Grow, Gift, Repair

Cape Cod craft co-ops coming soon?

Technically called a “craft marijuana cultivator cooperative” license, the six farms would be joined together as a cooperative, in the form of a limited liability company or limited liability partnership, to cultivate, obtain, manufacture, process, package and brand marijuana and marijuana products. The cooperative would deliver crops and products to marijuana establishments but would not be allowed to sell directly to consumers, according to draft state regulations for the new marijuana industry.

The cooperative license option was added to the state’s adult-use marijuana legislation after a push by state Sen. Julian Cyr, D-Truro, and state Rep. Sarah Peake, D-Provincetown. The law, which came on the heels of a ballot initiative approved by voters in 2016, was signed into law on July 28. The license allows groups of small-scale growers to collaborate and share costs to produce “craft marijuana,” which can decrease the influence of the existing black market, produce a high-quality product and protect against corporate interests driven only by the bottom line, according to a statement from Cyr.

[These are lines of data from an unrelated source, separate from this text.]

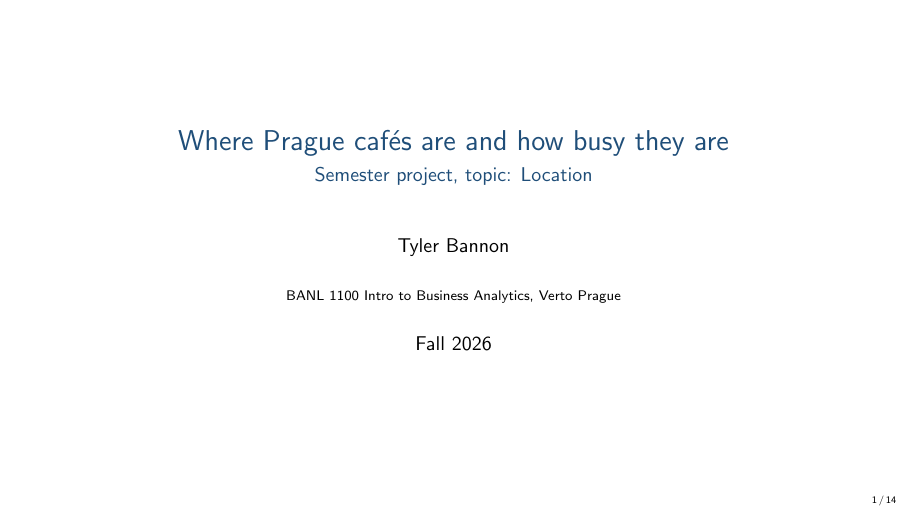
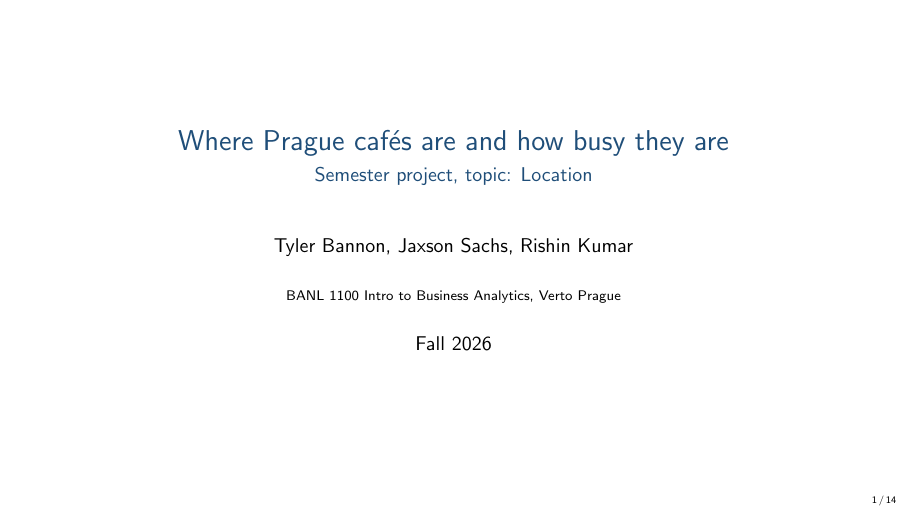
Before and after one commit to tjb0702-byte/DataAnalytics_Cafe_Project_Verto, LaTeX slides (presentation/slides.tex): page 1 of 14. Compiled offline with pdfLaTeX.

Commit message:
Add team members to the title slide

```diff
--- a/presentation/slides.tex
+++ b/presentation/slides.tex
@@ -27,7 +27,7 @@
 
 \title{Where Prague caf\'es are and how busy they are}
 \subtitle{Semester project, topic: Location}
-\author{Tyler Bannon}
+\author{Tyler Bannon, Jaxson Sachs, Rishin Kumar}
 \institute{BANL 1100 Intro to Business Analytics, Verto Prague}
 \date{Fall 2026}
 
```
Also changed, not shown: presentation/slides.pdf.
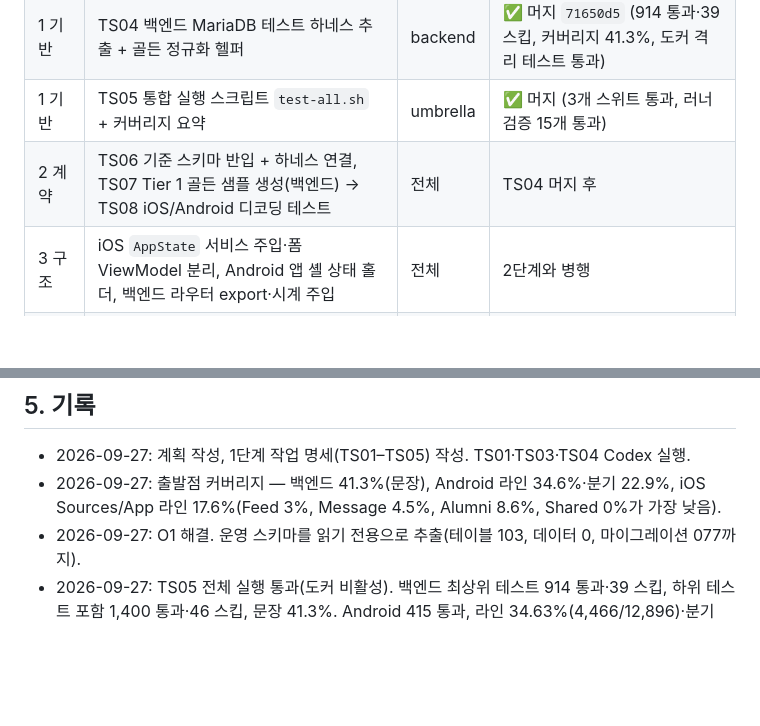
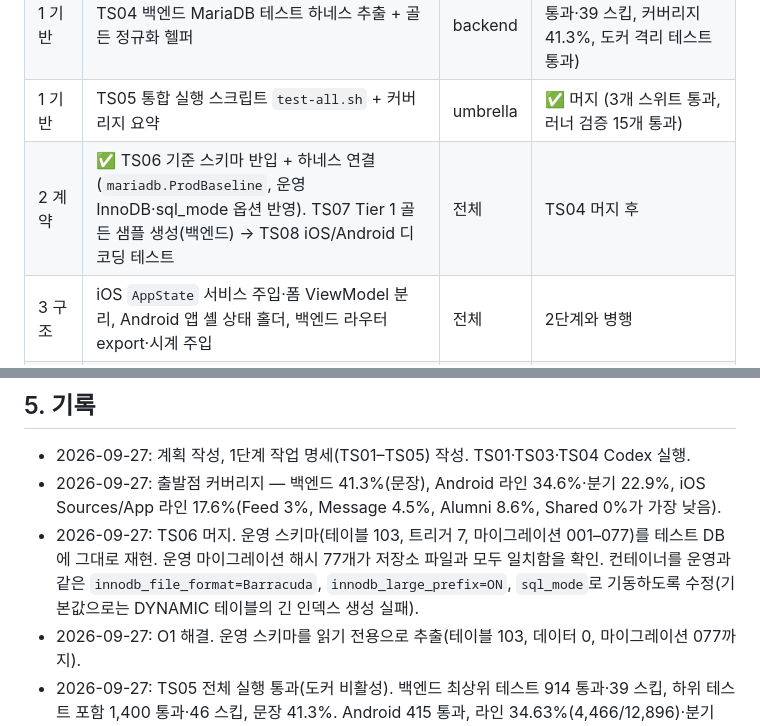
Before and after one commit to HwangJerry/dflh-design-system, a Markdown page: docs/test-strategy/PLAN.md, 2 parts joined by grey strips. GitHub-like rendering; blank space fills up the shorter version.

Commit message:
docs(test-strategy): mark TS06 merged
Co-Authored-By: Claude Opus 5.5 <noreply@anthropic.com>

```diff
--- a/docs/test-strategy/PLAN.md
+++ b/docs/test-strategy/PLAN.md
@@ -55,7 +55,7 @@
 | 1 기반 | TS03 Android 테스트 의존성 + Kover + MockWebServer 예시 | kotlin | ✅ 머지 `47c8716` (TS05 재검증: 415 통과, 라인 34.63%·분기 22.94%) |
 | 1 기반 | TS04 백엔드 MariaDB 테스트 하네스 추출 + 골든 정규화 헬퍼 | backend | ✅ 머지 `71650d5` (914 통과·39 스킵, 커버리지 41.3%, 도커 격리 테스트 통과) |
 | 1 기반 | TS05 통합 실행 스크립트 `test-all.sh` + 커버리지 요약 | umbrella | ✅ 머지 (3개 스위트 통과, 러너 검증 15개 통과) |
-| 2 계약 | TS06 기준 스키마 반입 + 하네스 연결, TS07 Tier 1 골든 샘플 생성(백엔드) → TS08 iOS/Android 디코딩 테스트 | 전체 | TS04 머지 후 |
+| 2 계약 | ✅ TS06 기준 스키마 반입 + 하네스 연결(`mariadb.ProdBaseline`, 운영 InnoDB·sql_mode 옵션 반영). TS07 Tier 1 골든 샘플 생성(백엔드) → TS08 iOS/Android 디코딩 테스트 | 전체 | TS04 머지 후 |
 | 3 구조 | iOS `AppState` 서비스 주입·폼 ViewModel 분리, Android 앱 셸 상태 홀더, 백엔드 라우터 export·시계 주입 | 전체 | 2단계와 병행 |
 | 4 통합 | Tier 1 L4 백엔드 통합 테스트, docker compose 로컬 백엔드 | backend | TS06 후 |
 | 5 E2E | Tier 1 E2E + 쪽지 | 전체 | 4단계 후 |
@@ -64,6 +64,7 @@
 
 - 2026-09-27: 계획 작성, 1단계 작업 명세(TS01–TS05) 작성. TS01·TS03·TS04 Codex 실행.
 - 2026-09-27: 출발점 커버리지 — 백엔드 41.3%(문장), Android 라인 34.6%·분기 22.9%, iOS Sources/App 라인 17.6%(Feed 3%, Message 4.5%, Alumni 8.6%, Shared 0%가 가장 낮음).
+- 2026-09-27: TS06 머지. 운영 스키마(테이블 103, 트리거 7, 마이그레이션 001–077)를 테스트 DB에 그대로 재현. 운영 마이그레이션 해시 77개가 저장소 파일과 모두 일치함을 확인. 컨테이너를 운영과 같은 `innodb_file_format=Barracuda`, `innodb_large_prefix=ON`, `sql_mode`로 기동하도록 수정(기본값으로는 DYNAMIC 테이블의 긴 인덱스 생성 실패).
 - 2026-09-27: O1 해결. 운영 스키마를 읽기 전용으로 추출(테이블 103, 데이터 0, 마이그레이션 077까지).
 - 2026-09-27: TS05 전체 실행 통과(도커 비활성). 백엔드 최상위 테스트 914 통과·39 스킵, 하위 테스트 포함 1,400 통과·46 스킵, 문장 41.3%. Android 415 통과, 라인 34.63%(4,466/12,896)·분기 22.94%(2,079/9,062). iOS 290 통과, Sources/App 라인 17.63%(4,546/25,786). 순서·실패 후 계속 실행·선택 실행·도커 플래그·오래된 보고서 거부 등 합성 러너 검증 15개 통과.
 
```
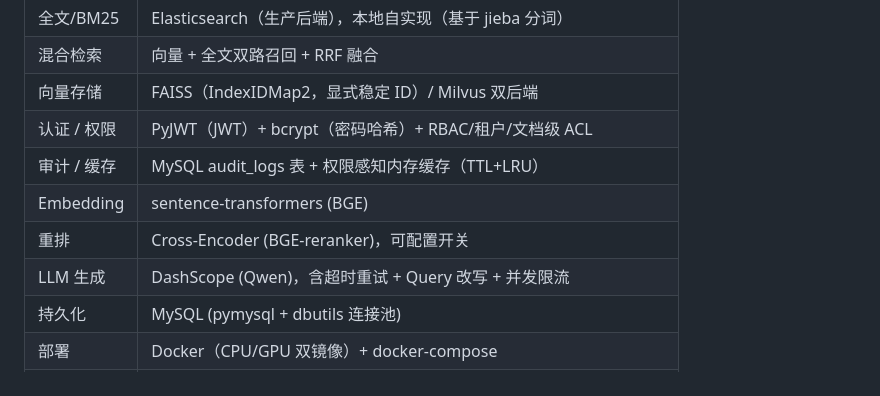
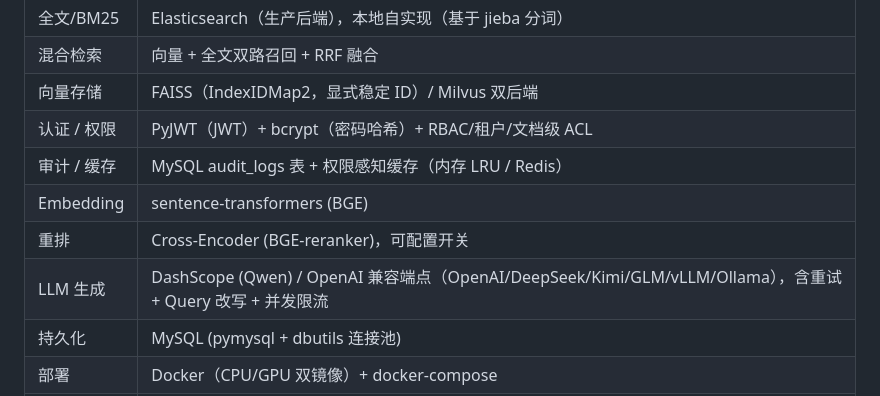
Before and after one commit to 1940633231/production-rag, a Markdown page: README.md, the part around one of its changes. Rendered like a GitHub page.

```diff
--- a/README.md
+++ b/README.md
@@ -509,10 +530,10 @@ MySQL / ES / Milvus 相关测试需要对应服务运行中，否则会自动跳
 | 混合检索 | 向量 + 全文双路召回 + RRF 融合 |
 | 向量存储 | FAISS（IndexIDMap2，显式稳定 ID）/ Milvus 双后端 |
 | 认证 / 权限 | PyJWT（JWT）+ bcrypt（密码哈希）+ RBAC/租户/文档级 ACL |
-| 审计 / 缓存 | MySQL audit_logs 表 + 权限感知内存缓存（TTL+LRU） |
+| 审计 / 缓存 | MySQL audit_logs 表 + 权限感知缓存（内存 LRU / Redis） |
 | Embedding | sentence-transformers (BGE) |
 | 重排 | Cross-Encoder (BGE-reranker)，可配置开关 |
-| LLM 生成 | DashScope (Qwen)，含超时重试 + Query 改写 + 并发限流 |
+| LLM 生成 | DashScope (Qwen) / OpenAI 兼容端点（OpenAI/DeepSeek/Kimi/GLM/vLLM/Ollama），含重试 + Query 改写 + 并发限流 |
 | 持久化 | MySQL (pymysql + dbutils 连接池) |
 | 部署 | Docker（CPU/GPU 双镜像）+ docker-compose |
 | 评测 | C-MTEB T2Retrieval 基准 + LLM-as-Judge 生成质量评估 + 回归闭环门禁 |
```
Also changed, not shown: other parts of README.md (+34 -13 lines).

The cooperative license is limited to six locations for cultivation and three locations for product manufacture, according to the draft regulations.

“For far-flung corners of the Commonwealth, like the Cape and Islands, or the Berkshires, this amendment provides economic opportunity and dependable year-round jobs,” Cyr said last year when the legislation was signed.

Without the craft grower language, “only the large national companies would profit,” Peake said.

The cooperative license, in particular, is the only cultivation license that allows for multiple cultivation and manufacturing sites, said Peter Bernard of the Massachusetts Growers Advocacy Council. The caveat is that a cooperative cannot own any other sort of license, Bernard said. Like Cyr and Peake, Bernard said he sees the cooperative license as “something that would be very beneficial to the Cape.”

“It will help a lot of struggling farms not convert to condo complexes,” Bernard said.